Topic Percent
Sports 22%
Civil rights / civil liberties 21%
Current events, general 15%
Politics and government, general 14%
National news, general 12%
Entertainment and celebrities 11%
Social issues (abortion, gay marriage, etc.) 11%
Public safety and crime 10%
Technology 10%
Local stories 9%

Data Source: Question: What was the topic of the story? (Base: Twitter News Users N=3206) Note: The survey was conducted around the time of the controversy over a police shooting and subsequent protests in Ferguson, Missouri.

American Press Institute, DB5 and Twitter

By far and away the most common form of discovery (62%) was by Twitter news users scrolling through their timeline of people they follow. The next most common form of discovering that story was by checking trending topics, but that was just 8%.

How last news story was discovered Percent
Browsing tweets from people I follow 62%
Checking trending topics 8%
Searching Twitter for keywords or hashtags 5%
Browsing customized Twitter lists 4%
Twitter push notifications to a phone or tablet 3%
Checking Twitter's "Discover" section 2%
Twitter email notifications 2%
Other 9%
None of the above 7%

Data Source: Question: How did you find out about the story? (Base: Twitter News Users N=3206)

American Press Institute, DB5 and Twitter

What did people do next?

As with the tracking of a story in real time, Twitter news users were quite active.

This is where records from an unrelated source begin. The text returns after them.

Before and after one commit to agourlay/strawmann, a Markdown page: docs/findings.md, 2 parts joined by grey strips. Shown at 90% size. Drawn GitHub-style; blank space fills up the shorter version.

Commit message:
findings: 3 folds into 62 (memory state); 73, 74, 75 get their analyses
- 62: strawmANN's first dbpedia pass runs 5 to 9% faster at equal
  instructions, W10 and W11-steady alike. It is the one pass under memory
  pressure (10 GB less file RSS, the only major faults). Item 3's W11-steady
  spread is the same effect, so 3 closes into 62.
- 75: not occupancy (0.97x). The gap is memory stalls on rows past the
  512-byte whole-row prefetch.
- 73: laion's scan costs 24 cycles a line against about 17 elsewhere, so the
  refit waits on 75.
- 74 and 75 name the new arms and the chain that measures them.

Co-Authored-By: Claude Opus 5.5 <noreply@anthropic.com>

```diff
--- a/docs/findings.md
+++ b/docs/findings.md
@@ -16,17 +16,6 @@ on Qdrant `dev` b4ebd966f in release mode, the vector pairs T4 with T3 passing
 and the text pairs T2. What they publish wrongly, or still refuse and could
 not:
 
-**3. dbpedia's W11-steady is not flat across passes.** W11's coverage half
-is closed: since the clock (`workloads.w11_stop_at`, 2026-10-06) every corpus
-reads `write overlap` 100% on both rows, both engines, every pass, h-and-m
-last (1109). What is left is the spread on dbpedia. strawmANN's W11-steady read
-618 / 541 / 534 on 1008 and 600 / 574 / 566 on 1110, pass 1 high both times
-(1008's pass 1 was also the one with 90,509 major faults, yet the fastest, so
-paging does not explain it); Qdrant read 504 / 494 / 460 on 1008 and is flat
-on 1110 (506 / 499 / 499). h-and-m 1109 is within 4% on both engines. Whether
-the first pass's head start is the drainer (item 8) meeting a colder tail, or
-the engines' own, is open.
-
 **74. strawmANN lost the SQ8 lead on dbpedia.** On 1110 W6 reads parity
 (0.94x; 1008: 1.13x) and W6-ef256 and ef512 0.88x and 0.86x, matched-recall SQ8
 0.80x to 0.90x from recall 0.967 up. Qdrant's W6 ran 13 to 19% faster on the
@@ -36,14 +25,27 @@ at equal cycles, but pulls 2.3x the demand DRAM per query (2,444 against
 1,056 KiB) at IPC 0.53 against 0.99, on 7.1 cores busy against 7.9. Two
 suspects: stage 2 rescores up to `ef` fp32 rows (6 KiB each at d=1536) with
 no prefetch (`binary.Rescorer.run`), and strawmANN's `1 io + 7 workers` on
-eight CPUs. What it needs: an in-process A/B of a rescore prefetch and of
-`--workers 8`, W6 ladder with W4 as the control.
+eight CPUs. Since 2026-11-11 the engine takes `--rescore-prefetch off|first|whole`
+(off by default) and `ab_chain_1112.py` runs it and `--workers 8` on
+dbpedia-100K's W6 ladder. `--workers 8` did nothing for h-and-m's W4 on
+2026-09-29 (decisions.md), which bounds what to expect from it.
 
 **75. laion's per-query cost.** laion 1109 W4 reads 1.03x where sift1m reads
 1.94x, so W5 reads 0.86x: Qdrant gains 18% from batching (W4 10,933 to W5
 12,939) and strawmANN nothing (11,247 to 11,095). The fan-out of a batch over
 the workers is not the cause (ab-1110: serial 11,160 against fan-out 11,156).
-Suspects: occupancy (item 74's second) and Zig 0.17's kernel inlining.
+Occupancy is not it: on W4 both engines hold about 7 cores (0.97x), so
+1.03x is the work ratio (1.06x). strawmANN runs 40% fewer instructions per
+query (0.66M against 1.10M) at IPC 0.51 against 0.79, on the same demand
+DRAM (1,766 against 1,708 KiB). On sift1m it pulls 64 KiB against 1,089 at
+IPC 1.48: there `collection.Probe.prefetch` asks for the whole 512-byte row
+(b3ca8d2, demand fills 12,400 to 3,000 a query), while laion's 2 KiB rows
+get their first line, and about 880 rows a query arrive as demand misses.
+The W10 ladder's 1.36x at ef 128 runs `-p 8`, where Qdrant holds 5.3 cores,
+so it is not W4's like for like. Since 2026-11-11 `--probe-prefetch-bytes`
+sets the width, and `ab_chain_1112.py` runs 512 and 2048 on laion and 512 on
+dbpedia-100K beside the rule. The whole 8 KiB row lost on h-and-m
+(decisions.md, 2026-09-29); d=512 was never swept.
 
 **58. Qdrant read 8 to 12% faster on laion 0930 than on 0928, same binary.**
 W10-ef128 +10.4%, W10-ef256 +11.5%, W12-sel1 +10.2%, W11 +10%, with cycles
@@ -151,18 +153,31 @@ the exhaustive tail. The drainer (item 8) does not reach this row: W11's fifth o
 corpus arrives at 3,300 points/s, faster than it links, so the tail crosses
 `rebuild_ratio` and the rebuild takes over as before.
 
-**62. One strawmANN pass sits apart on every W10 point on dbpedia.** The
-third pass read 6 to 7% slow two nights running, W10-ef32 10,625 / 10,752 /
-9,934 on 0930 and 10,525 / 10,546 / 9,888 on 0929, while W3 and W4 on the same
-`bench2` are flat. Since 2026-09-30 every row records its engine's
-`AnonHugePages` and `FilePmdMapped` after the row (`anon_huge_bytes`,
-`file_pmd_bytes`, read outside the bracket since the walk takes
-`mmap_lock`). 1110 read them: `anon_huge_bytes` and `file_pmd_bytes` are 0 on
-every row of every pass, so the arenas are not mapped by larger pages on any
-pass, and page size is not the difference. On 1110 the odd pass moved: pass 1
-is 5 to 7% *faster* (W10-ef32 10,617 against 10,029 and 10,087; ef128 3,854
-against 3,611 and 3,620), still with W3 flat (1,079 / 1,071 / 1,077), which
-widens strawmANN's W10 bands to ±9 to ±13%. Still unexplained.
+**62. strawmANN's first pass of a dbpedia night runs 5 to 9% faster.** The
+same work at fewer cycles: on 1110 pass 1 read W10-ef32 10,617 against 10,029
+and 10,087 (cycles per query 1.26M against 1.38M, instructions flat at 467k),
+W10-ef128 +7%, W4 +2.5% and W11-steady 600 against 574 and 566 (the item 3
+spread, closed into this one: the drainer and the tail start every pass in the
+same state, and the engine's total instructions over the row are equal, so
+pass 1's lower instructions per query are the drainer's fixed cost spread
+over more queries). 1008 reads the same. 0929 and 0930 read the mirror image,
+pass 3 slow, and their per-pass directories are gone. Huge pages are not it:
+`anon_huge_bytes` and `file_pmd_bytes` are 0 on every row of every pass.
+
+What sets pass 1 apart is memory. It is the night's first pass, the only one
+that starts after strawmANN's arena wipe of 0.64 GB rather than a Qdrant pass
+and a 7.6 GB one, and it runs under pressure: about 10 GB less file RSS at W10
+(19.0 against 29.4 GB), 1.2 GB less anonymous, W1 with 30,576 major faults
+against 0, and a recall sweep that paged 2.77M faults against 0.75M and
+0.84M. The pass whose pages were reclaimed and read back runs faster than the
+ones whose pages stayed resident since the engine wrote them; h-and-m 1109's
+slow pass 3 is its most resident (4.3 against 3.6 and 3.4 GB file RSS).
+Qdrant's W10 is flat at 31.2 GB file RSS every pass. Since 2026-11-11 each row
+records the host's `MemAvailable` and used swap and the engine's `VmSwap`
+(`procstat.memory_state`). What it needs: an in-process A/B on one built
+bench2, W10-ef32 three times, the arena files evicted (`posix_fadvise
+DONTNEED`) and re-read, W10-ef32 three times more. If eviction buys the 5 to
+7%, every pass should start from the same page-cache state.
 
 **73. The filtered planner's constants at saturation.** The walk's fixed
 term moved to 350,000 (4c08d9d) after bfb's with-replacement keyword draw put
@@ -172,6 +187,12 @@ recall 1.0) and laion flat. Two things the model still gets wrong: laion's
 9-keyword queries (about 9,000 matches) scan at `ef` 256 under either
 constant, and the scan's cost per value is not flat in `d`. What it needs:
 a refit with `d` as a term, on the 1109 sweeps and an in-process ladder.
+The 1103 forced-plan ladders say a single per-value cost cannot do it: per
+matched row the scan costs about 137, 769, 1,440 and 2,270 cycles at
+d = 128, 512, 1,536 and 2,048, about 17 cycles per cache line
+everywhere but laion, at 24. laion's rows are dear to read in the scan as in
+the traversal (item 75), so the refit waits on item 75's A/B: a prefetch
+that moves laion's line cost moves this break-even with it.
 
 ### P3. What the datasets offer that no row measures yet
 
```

Fully 46% said they clicked on a story, not just read tweets, 42% retweeted, 26% favorited a tweet, and 14% tweeted in their own words.

Action Percent
Clicked on a link in the tweet to a story 46%
Retweeted 42%
Favorited the tweet 26%
Shared with my own words 14%
Replied to the tweet 10%
Emailed the tweet 1%
Other 2%
None of the above 11%

Data Source: Question: What did you do on this particular occaision? (Base: Twitter News Users N=3206)

American Press Institute, DB5 and Twitter

And what motivated people to take whatever action they did? Significance emerged as the number one reason. Fully 38% said they took whatever action they did because they thought the story shed new light on an important topic. That is more than twice the number (15%) who said they thought the story was unusual or amusing. Pathos was even further down the list. Just 8% said they pursued whatever their last news encounter was on Twitter because the story was a tragic one.

Reason Percent
I thought the story shed new light on an important topic 38%
I thought the story was amusing or unusual 15%
I thought the story was tragic 8%
I thought the story would help someone 8%
I thought the story was uplifting 5%
Other 9%
None of the above 17%

Data Source: Question: Which comes closest to why you decided to take the action you did? (Base: Twitter News Users N=3206)

American Press Institute, DB5 and Twitter

Need to Know newsletter

The smart way to start your day

Each morning we scour the web for fresh useful insights in our Need to Know newsletter. Sign up below.

Featured topics

Go deeper on…

Dive deep on everything we produce about these key topics.

Strategy Studies

The best practices for innovation within news organizations

This Strategy Study presents examples and insights about journalism innovation, offering actionable advice and methods to move your journalism and business forward.